I am in Indianapolis at General Convention, as an Alternate Deputy for the Episcopal Diocese of Washington. This is not my first GC adventure; the first was the historic 2003 GC when +Gene Robinson was approved to be consecrated as Bishop of New Hampshire. But this is my first GC adventure with this particular deputation. I am honored to be here with such a fine group of people. Prior to Convention, the deputation had met four times to prepare well, discussing issues that would likely arise and deciding to pay attention to particular ones. Now, during GC, we all often gather for meals (save for a couple of us who seem to be meeting non-stop in big committees like PB & F, the one dealing with financial and budget issues) and every evening, our bishop and deputation meet to de-brief about the day.
We have started the first two days of Convention with Holy Eucharist. As we gather to sing, to pray, and to worship, I watch people go forward to receive communion and marvel at the great diversity of the Church. This morning, one of the readings was done in the Hmong language–a primarily oral East Asian language. The Hmong people have been persecuted. Yet they continue to have courage and faith, and there is a large church of Hmong expatriates here in the US. This morning, as we got to the Lord’s Prayer, the Celebrant invited us all to say that prayer in our own language. After we finished, we could hear, from the far corner of the room, the sound of a group of people singing. I do not know this for sure, but I think it was some Hmong brothers and sisters singing the Lord’s Prayer. Whoever was singing, and in whatever language, it sounded like something holy and incredibly beautiful. Despite my inability to know, I resonated with it deep in my soul and it brought unexpected tears to my eyes.
Later, in a legislative session, two young people addressed the Convention about the need to continue to fund Episcopal Youth events. One of them, a young Latina, said this: “Youth events have taught me to speak up, even when my voice trembles.” She then talked about how the youth may be the future of the Church but they are making a difference NOW. While I agree that they are making a difference now, I also believe–and have for years–that youth and children are not the future of the Church. They are the present of the Church. The now in the Church. And as I watch young people come to the microphones and find their voices to support particular pieces of legislation, my heart sings.
I am aware that there are many people throughout the world who are learning to speak up–even when their voices tremble. I pray that not only will they find their voices, but that we will have the ears to hear what they have to say.

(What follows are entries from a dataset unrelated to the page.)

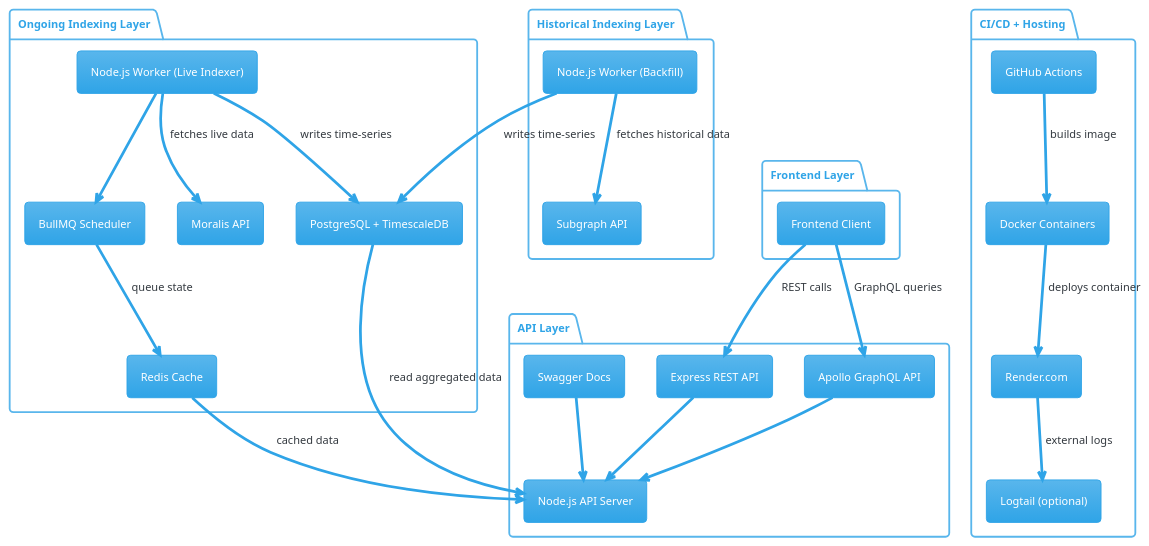
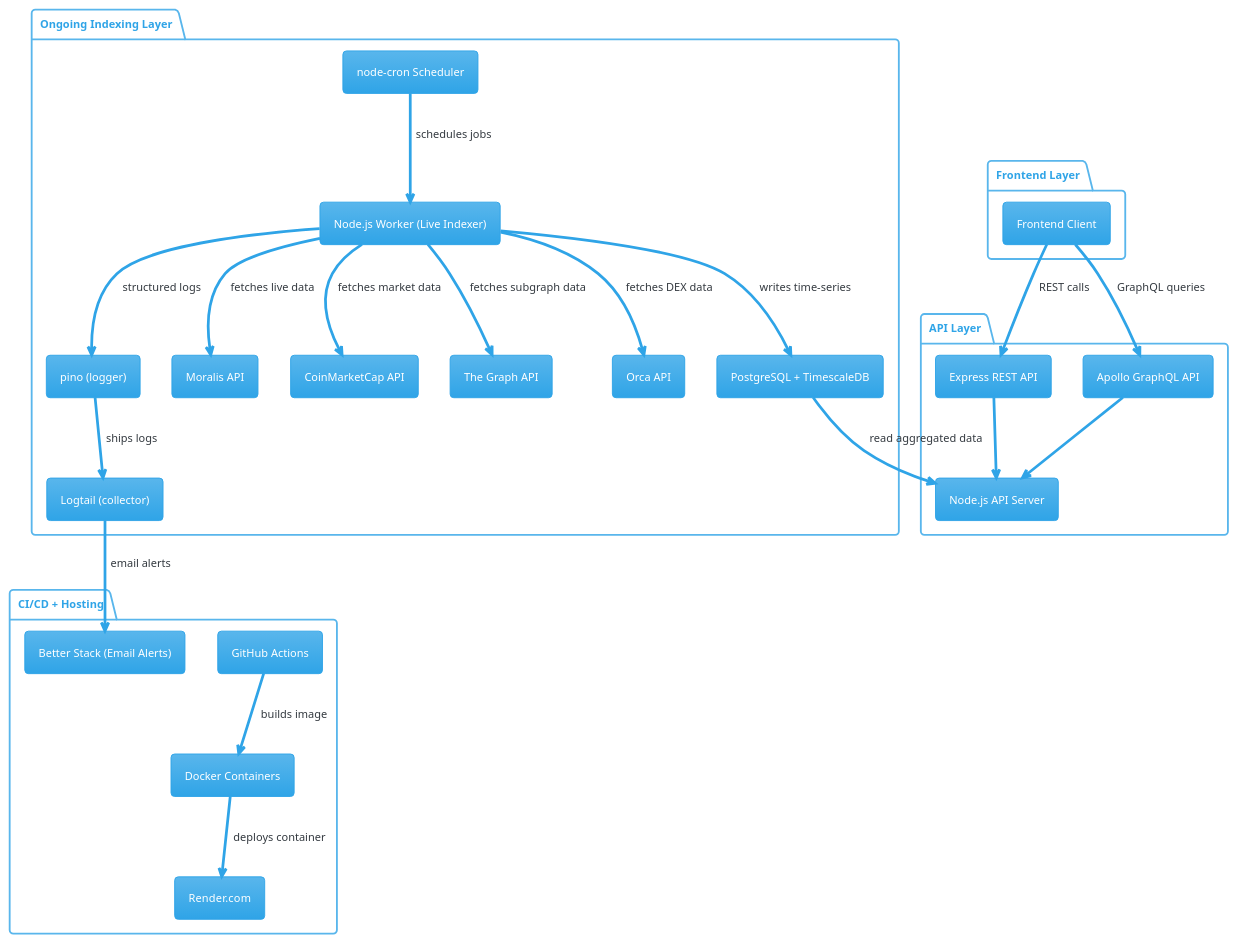
Before and after one commit to raid-guild/pokt.metrics-mono-repo: the diagram in architecture.puml, drawn with PlantUML. The commit also changed 9 other files, not shown here.

Commit message:
docs: remove historical sync and redis

```diff
--- a/architecture.puml
+++ b/architecture.puml
@@ -1,57 +1,59 @@
 @startuml
 !theme cerulean
-
 skinparam componentStyle rectangle
 
 package "API Layer" {
   [Express REST API] as Express
   [Apollo GraphQL API] as Apollo
-  [Swagger Docs] as Swagger
   [Node.js API Server] as APIServer
-  Swagger --> APIServer
+
   Express --> APIServer
   Apollo --> APIServer
 }
 
 package "Ongoing Indexing Layer" {
   [Node.js Worker (Live Indexer)] as LiveWorker
-  [BullMQ Scheduler] as BullMQ
-  [Redis Cache] as Redis
+  [node-cron Scheduler] as Cron
   [PostgreSQL + TimescaleDB] as Postgres
+
   [Moralis API] as Moralis
+  [CoinMarketCap API] as CMC
+  [The Graph API] as TheGraph
+  [Orca API] as Orca
 
-  LiveWorker --> BullMQ
+  [pino (logger)] as Pino
+  [Logtail (collector)] as Logtail
+
+  Cron --> LiveWorker : schedules jobs
   LiveWorker --> Moralis : fetches live data
+  LiveWorker --> CMC : fetches market data
+  LiveWorker --> TheGraph : fetches subgraph data
+  LiveWorker --> Orca : fetches DEX data
   LiveWorker --> Postgres : writes time-series
-  BullMQ --> Redis : queue state
-}
 
-package "Historical Indexing Layer" {
-  [Node.js Worker (Backfill)] as HistoryWorker
-  [Subgraph API] as Subgraph
-
-  HistoryWorker --> Subgraph : fetches historical data
-  HistoryWorker --> Postgres : writes time-series
+  LiveWorker --> Pino : structured logs
+  Pino --> Logtail : ships logs
 }
 
 Postgres --> APIServer : read aggregated data
-Redis --> APIServer : cached data
 
 package "Frontend Layer" {
   [Frontend Client] as FrontendClient
   FrontendClient --> Apollo : GraphQL queries
   FrontendClient --> Express : REST calls
 }
 
 package "CI/CD + Hosting" {
   [GitHub Actions] as GitHub
   [Docker Containers] as Docker
   [Render.com] as Render
-  [Logtail (optional)] as Logtail
+  [Better Stack (Email Alerts)] as BetterStack
 
   GitHub --> Docker : builds image
   Docker --> Render : deploys container
-  Render --> Logtail : external logs
+
+  ' Show that Logtail sends email alerts via Better Stack
+  Logtail --> BetterStack : email alerts
 }
 
 @enduml
```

On a lighter note, I found St. Mary Magdalene today. She was striking a pose in Forward Day by Day booth at GC. St. Philippians, we will be doing Lenten Madness next year! Already got some score cards!!!